Instead of the usual bounce before the Lunar New Year, which begins on February 1, markets in working-class areas of Bangkok are markedly subdued.
“A lot of people have gone back upcountry until prices drop,” Poonya Sugurd, 49, a grocer at a large fresh market in a Bangkok suburb, told Al Jazeera, explaining she has cut back on orders to avoid the leftover stock.
“Even the price of joss paper has gone up,” she said, referring to the paper many Asian communities burn to honour their ancestors on holidays and at family gatherings. “I’m trying to absorb the extra costs because I realise the pandemic has hurt my customers already.”
In one of Asia’s least equal societies, inflation is not being felt evenly.

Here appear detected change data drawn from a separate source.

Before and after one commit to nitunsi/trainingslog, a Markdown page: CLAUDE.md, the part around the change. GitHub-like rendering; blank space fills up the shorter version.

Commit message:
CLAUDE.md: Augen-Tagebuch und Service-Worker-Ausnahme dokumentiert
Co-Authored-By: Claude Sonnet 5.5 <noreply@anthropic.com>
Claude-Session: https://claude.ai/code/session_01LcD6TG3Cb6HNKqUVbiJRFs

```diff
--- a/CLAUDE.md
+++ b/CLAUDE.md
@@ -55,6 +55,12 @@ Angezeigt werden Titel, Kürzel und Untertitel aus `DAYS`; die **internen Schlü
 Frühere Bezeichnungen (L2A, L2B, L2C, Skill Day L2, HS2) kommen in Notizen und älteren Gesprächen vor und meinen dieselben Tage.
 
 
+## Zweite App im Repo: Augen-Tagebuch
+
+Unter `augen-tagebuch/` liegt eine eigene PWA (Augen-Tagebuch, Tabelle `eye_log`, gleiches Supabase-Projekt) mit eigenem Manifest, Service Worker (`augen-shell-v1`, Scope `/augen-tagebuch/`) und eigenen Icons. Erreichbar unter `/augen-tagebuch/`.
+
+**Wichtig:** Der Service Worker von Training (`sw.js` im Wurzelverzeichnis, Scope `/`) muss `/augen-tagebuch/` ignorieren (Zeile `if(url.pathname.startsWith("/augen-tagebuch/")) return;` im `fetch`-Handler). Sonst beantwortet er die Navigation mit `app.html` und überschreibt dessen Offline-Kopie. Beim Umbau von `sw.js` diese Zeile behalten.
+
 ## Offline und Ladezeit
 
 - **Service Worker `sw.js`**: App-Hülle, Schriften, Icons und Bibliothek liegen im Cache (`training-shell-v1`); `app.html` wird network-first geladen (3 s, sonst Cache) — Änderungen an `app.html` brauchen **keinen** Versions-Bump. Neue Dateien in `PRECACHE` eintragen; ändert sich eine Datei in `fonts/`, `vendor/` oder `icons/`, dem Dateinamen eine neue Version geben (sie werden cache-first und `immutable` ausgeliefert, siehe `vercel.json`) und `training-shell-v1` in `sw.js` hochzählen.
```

While the poor feel every extra baht, Bangkok’s wealthy people are likely to be untroubled by the rising costs.
“We have a real wealth gap here,” Viroj NaRanong, an economist at the Thailand Development Research Institute, told Al Jazeera.
“Soaring food prices will not affect those [wealthier] folks who value their Chinese New Year tradition more than the price of goods.”
Thai economists have played down the link with the United States’ surging inflation – at a nearly 40-year high – although petrol pieces and the shipping container shortage over the last year have passed on costs.
In addition to rising global oil prices, “the current rising food prices stem from the supply shock of pork – which is pushing other meat prices up”, Anusorn Tamajai, a former Bank of Thailand board member, told Al Jazeera.
“Unlike the US, Thailand’s inflation isn’t worrying … inflation should not go above two percent here and the prices of goods won’t keep rising all year. It is temporary.”
Nonetheless, the political implications of the rising costs have left the government of Prayuth Chan-ocha, a former army chief who took power in a 2014 coup, scrambling for solutions.
Last week, the government pledged $42m for the next three months to subsidise the cost of chicken, eggs and pork at 3,000 distribution points across the country.
Meanwhile, the Commerce Ministry has urged consumers to call a special hotline to report price-gouging, threatening to prosecute wrongdoers with fines and jail time.
Prayuth has prompted the scorn of his parliamentary opposition – and many Thais on social media – for shifting responsibility from his government to alleged hoarders, as well as proposing solutions widely viewed as glib.
“If the pigs are dead, then breeding new pigs should be the top priority,” he told reporters last week.
Memes of Prayuth 3-D printing piglets immediately rattled across Twitter, accompanied by the hashtag, “How do you breed a new prime minister?”
The opposition has accused the government of being out of touch with a country whose gross domestic product (GDP) contracted a record 6.1 percent in 2020 and is struggling to rebound amid the emergence of the Omicron variant of the coronavirus.
“I invite the PM and the Commerce Minister to leave their air-conditioned rooms and take a trip into the real world and see how people are struggling,” Tasanee Buranupakorn, an MP for the opposition Pheu Thai Party, said in parliament last Wednesday.
Anusorn, the ex-central banker, said point scoring was to be expected, but warned the combination of rising living costs, low wages and high household debt had the potential to cause “social unrest” if left unaddressed.
At Yajai’s noodle shop, angst is building.
“They [the government] have been very slow at handling this crisis,” she said.
“My profit margin is down, but the state collects my taxes just the same.”